Visualizing People and Relationships

While I’m thinking about digraphs and visualization, I want to
describe another idea for a website I have been mulling over. It would
offer a way to see the relationships between people using a digraph
rendering engine.

There would be a central organizing theme for a given rendering. It
might be the current political scandal, an emergency response plan, a
corporate organizational chart, or any other theme by which people are
related to each other. Each theme would have a rendering of the current
members and their relationships, as a digraph. Users could add people
(nodes) and relationships (edges). Relationships could have supporting
documentation in the form of URLs (useful for scandal tracking).

The UI would not need to be very complicated. To add information, you
just need a simple form with 2 fields for node names, a description of
the relationship, and optional URLs to supporting documentation. You
could get fancy with auto-completion of the node names, but that’s just
a detail. Editing a node/edge uses a similarly simple form. Each theme
page would also have an RSS feed, of course, of changes.

It would also be useful to be able to see the themes a node was
involved in, as an alternate view. So an individual lawmaker might show
up in a theme for a campaign and a general legislative topic.

As with any social site, suppressing malicious input might be tricky.
Using the wikipedia model of allowing anyone to edit anything, flag
content as suspicious, and block edits to prevent flame-type wars might
be enough.

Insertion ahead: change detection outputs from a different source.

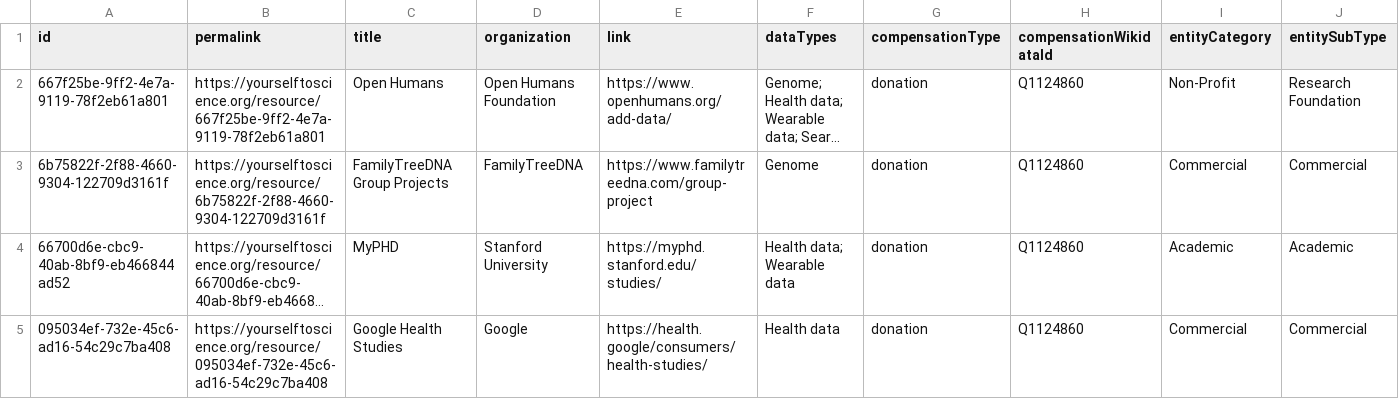
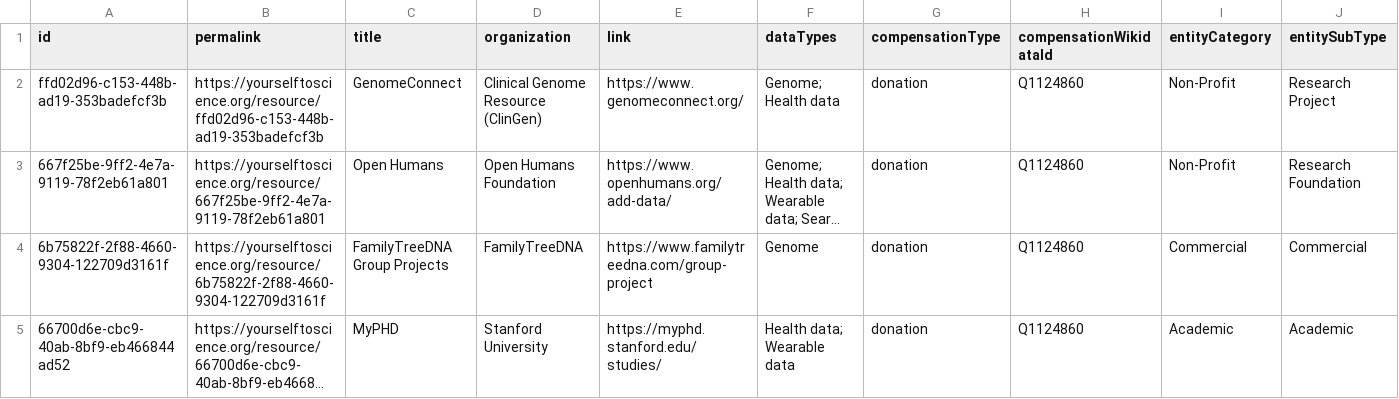
Before and after one commit to yourselftoscience/yourselftoscience.org, a CSV file: public/resources.csv, drawn as a sheet; only a part is shown; the shorter side is filled out with more unchanged rows; long unchanged cells end in …; rows hold the shown columns only; the diff names each change by its address in the sheet, - before the commit and + after, or states it on an @@ line.

Commit message:
feat: Add GenomeConnect resource and implement country exclusion logic for filtering and display.

```diff
--- a/public/resources.csv
+++ b/public/resources.csv
+row 2: ffd02d96-c153-448b-ad19-353badefcf3b | https://yourselftoscience.org/resource/ffd02d96-c153-448b-ad19-353badefcf3b | GenomeConnect | Clinical Genome Resource (ClinGen) | https://www.genomeconnect.org/ | Genome; Health data | donation | Q1124860 | Non-Profit | Research Project
```
Also changed, not shown: 12 other files.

All of the graphs should be available as image files. The question is,
are they rendered on the fly or on some regular basis? That would depend
on how expensive the rendering is. Obviously they only need to be
re-rendered after a change, so we want to cache the output files.